**INSTRUCTIONS FOR THE TASK**
Images excepted, the data below must be repeated exactly.

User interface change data
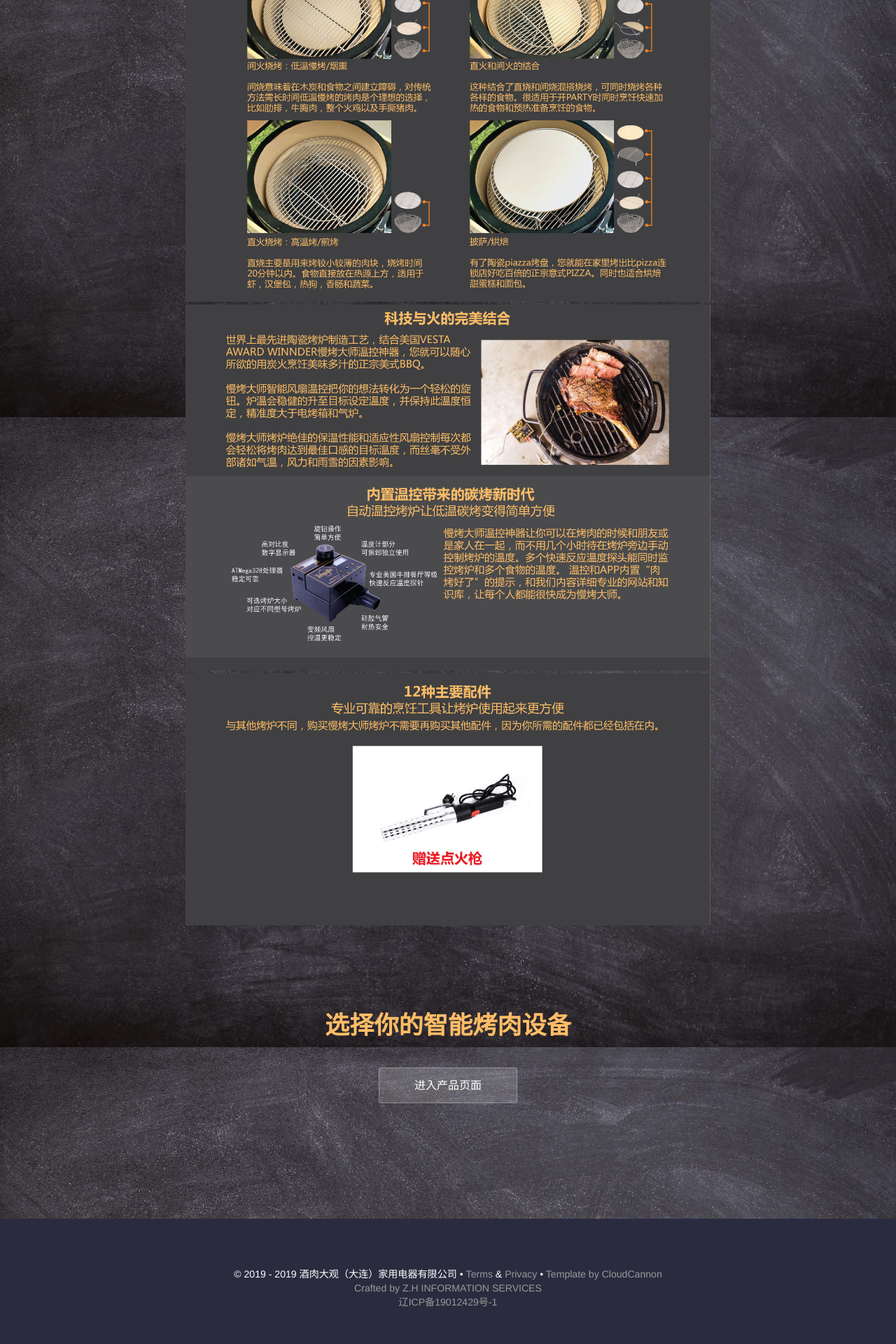
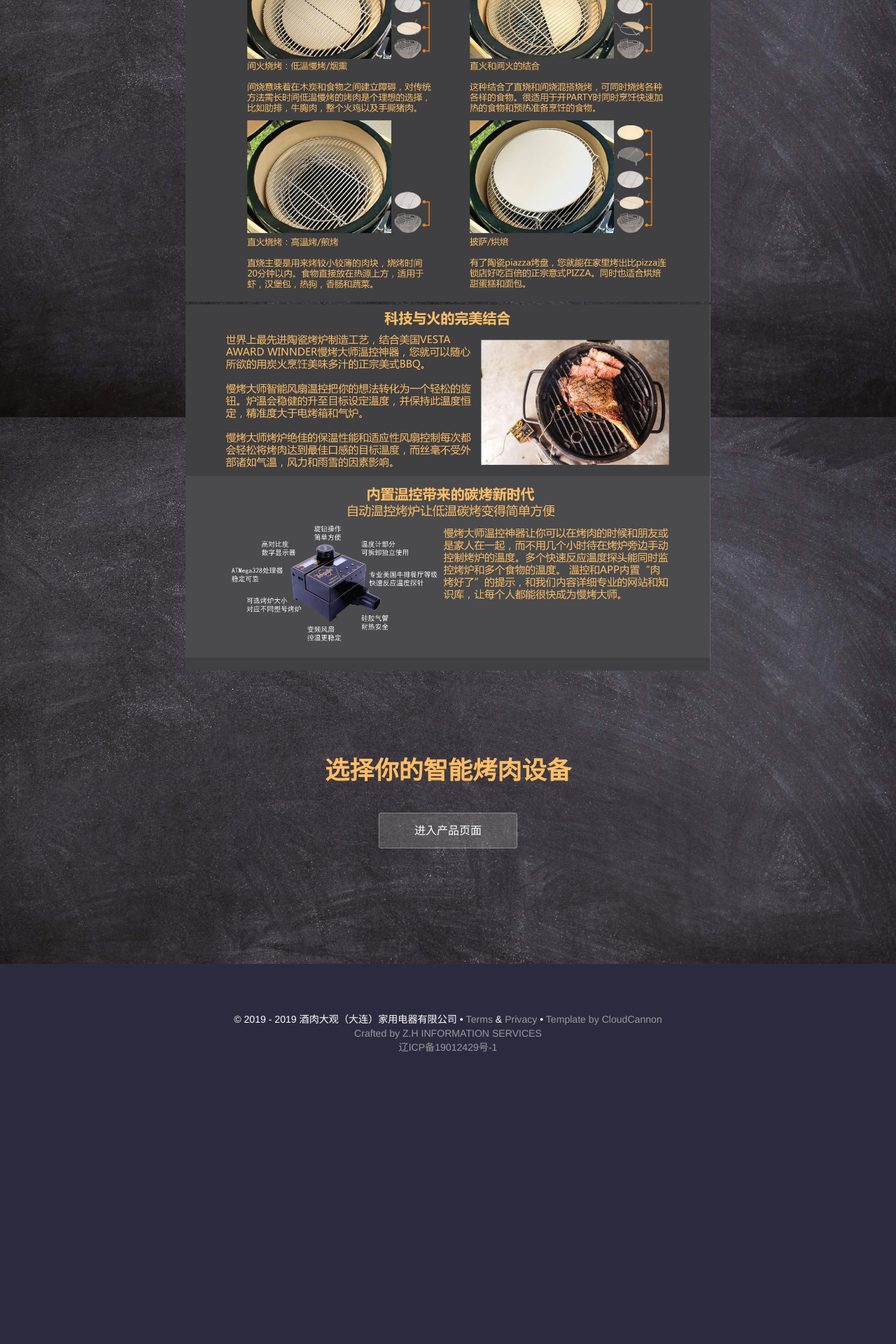
Before and after one commit to FingerLiu/dalianbbq.github.io, a Jekyll site: the page built from principle.html, in a window 1280 px wide. Shown: the part 1344-3264 px from the top of the page at 70% size. Built offline with Jekyll 4.4.1, drawn with Linux system fonts in a browser that asks for light colours; comment, search, counter and statistics services are not loaded; after the commit the page ends 2900 px from its top, so only the background shows below that.

Commit message:
principle file update, removed free fire gun

```diff
--- a/principle.html
+++ b/principle.html
@@ -8,7 +8,8 @@ title: 慢烤大师系列产品
                 <img src="/assets/img/poster/introduction_ed2_03.jpg" alt=""/>
                 <img src="/assets/img/poster/introduction_ed2_04.jpg" alt=""/>
                 <img src="/assets/img/poster/introduction_ed2_05.jpg" alt=""/>
-                <img src="/assets/img/poster/introduction_ed2_06.jpg" alt=""/></div>
+                <!--<img src="/assets/img/poster/introduction_ed2_06.jpg" alt=""/>-->
+            </div>
         </div>
 </section>
 
```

**COMPLETED EXERCISE**
Before and after one commit to FingerLiu/dalianbbq.github.io, a Jekyll site: the page built from principle.html, in a window 1280 px wide. Shown: the part 1344-3264 px from the top of the page at 70% size. Built offline with Jekyll 4.4.1, drawn with Linux system fonts in a browser that asks for light colours; comment, search, counter and statistics services are not loaded; after the commit the page ends 2900 px from its top, so only the background shows below that.

Commit message:
principle file update, removed free fire gun

```diff
--- a/principle.html
+++ b/principle.html
@@ -8,7 +8,8 @@ title: 慢烤大师系列产品
                 <img src="/assets/img/poster/introduction_ed2_03.jpg" alt=""/>
                 <img src="/assets/img/poster/introduction_ed2_04.jpg" alt=""/>
                 <img src="/assets/img/poster/introduction_ed2_05.jpg" alt=""/>
-                <img src="/assets/img/poster/introduction_ed2_06.jpg" alt=""/></div>
+                <!--<img src="/assets/img/poster/introduction_ed2_06.jpg" alt=""/>-->
+            </div>
         </div>
 </section>
 
```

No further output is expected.